ASSIGNED TASK:
Reproduce the data below exactly as written. Pictures do not belong in the copy.
MATERIAL TO PROCESS below:
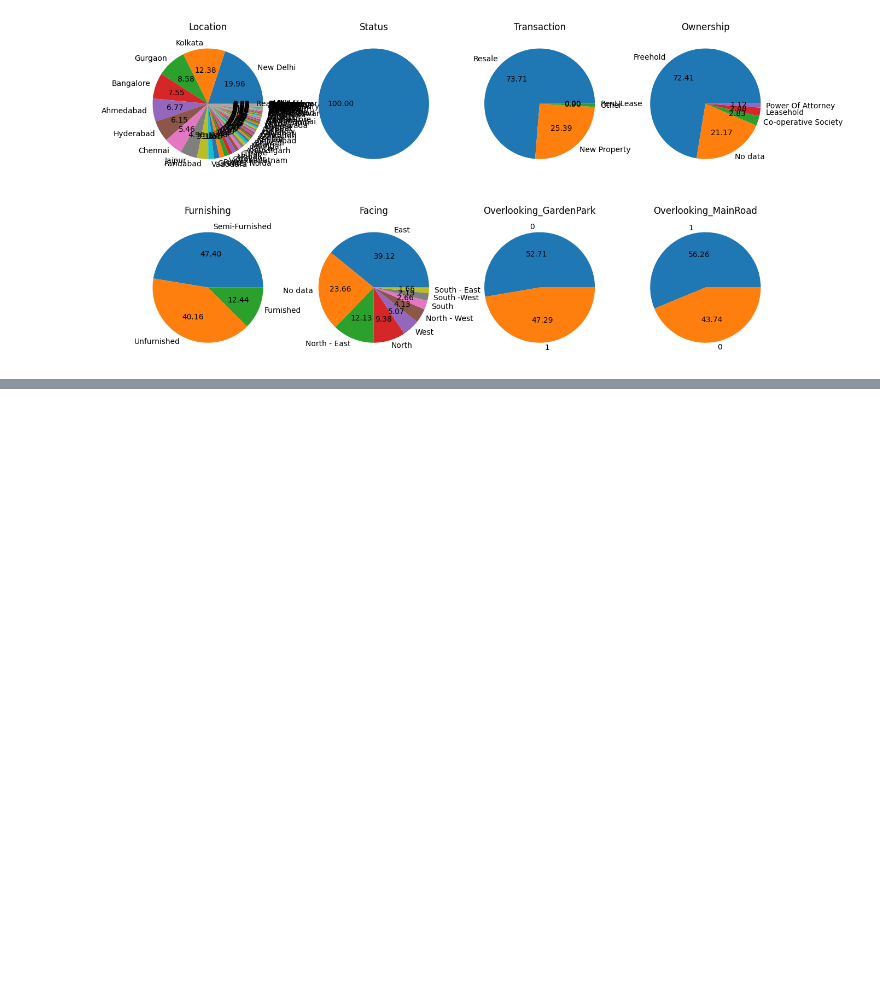
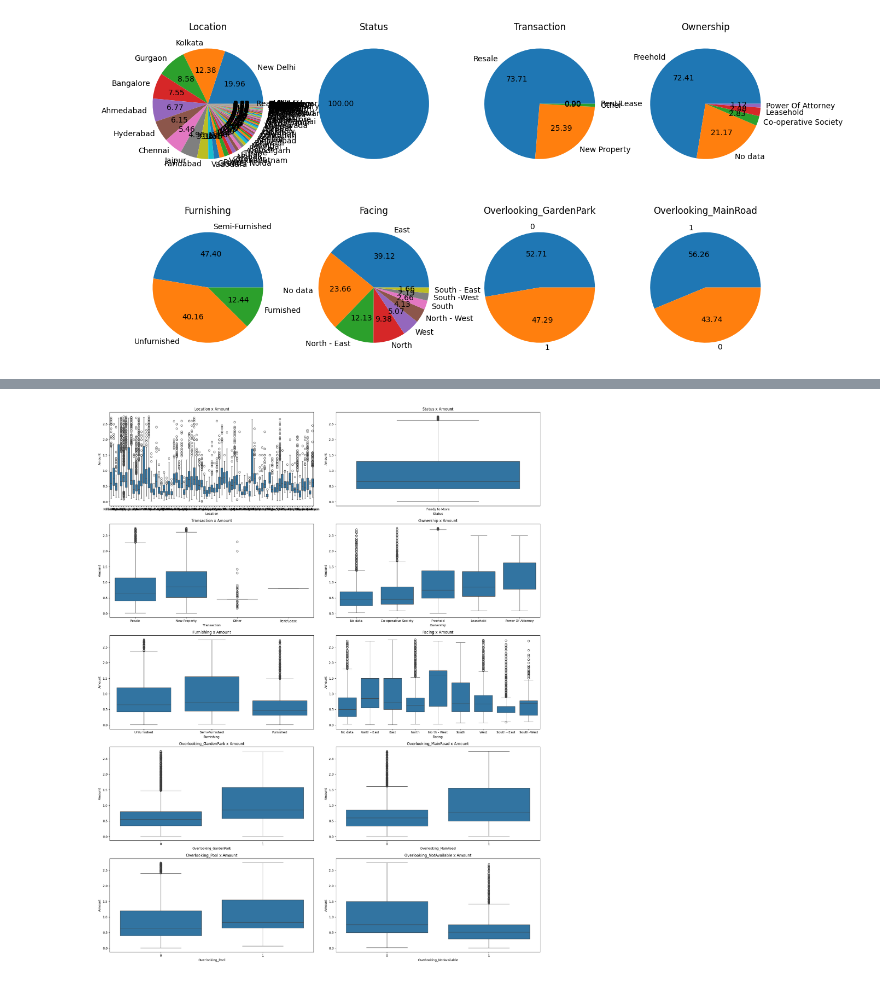
Before and after one commit to rishikeshpaulcode/House-Price-Prediction, a Jupyter notebook: house-price-prediction.ipynb, the cells around one changed output, grey strips where cells are left out. Saved outputs shown, nothing was run; the diff lists cells and outputs as text; code cells hidden in the pictures; blank space fills up the shorter version.

```diff
--- a/house-price-prediction.ipynb
+++ b/house-price-prediction.ipynb
@@ -415,0 +437,13 @@ ValueError: num must be an integer with 1 <= num <= 8, not 9
+# %%
+# for categorical columns (using boxplots)
+fig, ax = plt.subplots(5, 2, figsize=(20, 25))
+
+for i, col in enumerate(df_cat.columns, start=1):
+    plt.subplot(5, 2, i)
+    sns.boxplot(data=df, x=col, y='Amount')
+    plt.title(f"{col} x Amount")
+
+plt.tight_layout()
+plt.show()
+# %% [output]
+[figure, added]
```
Also changed, not shown: parts of 4 cells of this notebook.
End of MATERIAL TO PROCESS.
TASK RESULT:
Before and after one commit to rishikeshpaulcode/House-Price-Prediction, a Jupyter notebook: house-price-prediction.ipynb, the cells around one changed output, grey strips where cells are left out. Saved outputs shown, nothing was run; the diff lists cells and outputs as text; code cells hidden in the pictures; blank space fills up the shorter version.

```diff
--- a/house-price-prediction.ipynb
+++ b/house-price-prediction.ipynb
@@ -415,0 +437,13 @@ ValueError: num must be an integer with 1 <= num <= 8, not 9
+# %%
+# for categorical columns (using boxplots)
+fig, ax = plt.subplots(5, 2, figsize=(20, 25))
+
+for i, col in enumerate(df_cat.columns, start=1):
+    plt.subplot(5, 2, i)
+    sns.boxplot(data=df, x=col, y='Amount')
+    plt.title(f"{col} x Amount")
+
+plt.tight_layout()
+plt.show()
+# %% [output]
+[figure, added]
```
Also changed, not shown: parts of 4 cells of this notebook.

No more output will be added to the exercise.